Lately there has been a lot of controversy regarding Spanish variable mortgages. At the core of this controversy are the so called floor clauses or “clausulas suelo” in Spanish. In this article we will try to create an overview of the controversy that could have big consequences for you, if you have a Spanish variable mortgage with a floor clause in it.
A floor clause sets a minimum interest rate for variable-rate mortgages. This means that even if the Euribor (or the applied index) drops to historical lows (which has been the case), the rate applied in the mortgage will never go below the “floor”. The issue is that many of these “floors” are quite high, so in reality these mortgages are only really variable in one direction: upwards!
After years of people taking legal action against the banks, in May 2013, Spain’s Supreme Court declared floor clauses void due to their abusive nature and lack of transparency. Then, in February 2015, after the banks had appealed, the Spanish Supreme Court ratified the sentence from May 2013, effectively banning the current use of floor clauses and making the banks refund the overpaid interests.
Using the sentence from the Spanish Supreme Court from 2015 as precedence, on April 7 2016 the “Juzgado de lo Mercantil nº11 de Madrid” also declared the floor clauses void as being abusive. This time 40 banks and 15,000 prosecutors were involved in the class action claim.
However, both courts argued that the ruling could only be applied back to May 2013 and not retroactively as this could cripple the involved bank’s finances and thus potentially threaten the Spanish economy as a whole.
But not everyone agrees.
The European Commission believes that the refunds should extend all the way back to the first mortgage payments, the rationale being that if a clause is declared void, “it is so from its origin.” On April 26, the European Court of Justice (henceforth ECJ) had the first hearing and the final decision is expected in October/November 2016. If the ECJ rules in favour of applying the sentence retroactively, the banks will end up refunding billions of Euros in overpaid interests to their clients.
After having been in touch with one of the solicitors who deals with these claims in the Balearics, we have gathered some information regarding what you can do if you are among the people who still have a floor clause in your mortgage.
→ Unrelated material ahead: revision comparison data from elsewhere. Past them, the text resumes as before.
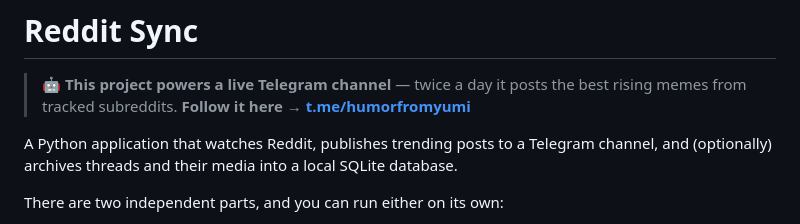
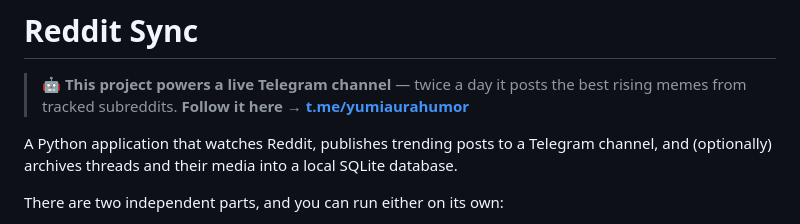
Before and after one commit to yumiaura/RedditSync, a Markdown page: README.md, the part around the change. Drawn GitHub-style.

```diff
--- a/README.md
+++ b/README.md
@@ -2,7 +2,7 @@
 
 > 🤖 **This project powers a live Telegram channel** — twice a day it posts the
 > best rising memes from tracked subreddits.
-> **Follow it here → [t.me/humorfromyumi](https://t.me/humorfromyumi)**
+> **Follow it here → [t.me/yumiaurahumor](https://t.me/yumiaurahumor)**
 
 A Python application that watches Reddit, publishes trending posts to a Telegram
 channel, and (optionally) archives threads and their media into a local SQLite
```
Please see below.
1. If you have a floor clause in your mortgage rule number one is to not sign anything from your bank. Many banks have tried to get people to sign new conditions in exchange for an improved rate or other improvements. The problem is that when you sign these improved conditions, you usually also sign away your right to take legal action against the bank at any later stage.
2. If you decide to take legal action, there are 2 factors to take into account and it is mostly good news – both require a bit of patience though:
2.1. At the moment, the solicitors are having 100% success with these cases and the banks return the overpaid interests back to May 2013. We have been told that this process takes around 4 months, so it is fairly quick.
2.2. However, solicitors are recommending to wait until the ECJ has taken a decision on the matter before taking legal action. The argument is that if you decide to take action now, you may win the case before the ECJ sentence. This could leave you in a potential bad situation if the ECJ decides for retroactivity as your case would be closed. If you, on the other hand, wait and the ECJ ends up ruling in favour of retroactivity, you should be able to get back the overpaid interests back to the beginning of the mortgage.
Whether you decide for legal action or not, we recommend that you get in touch with us if you suspect that you have a floor clause in your mortgage.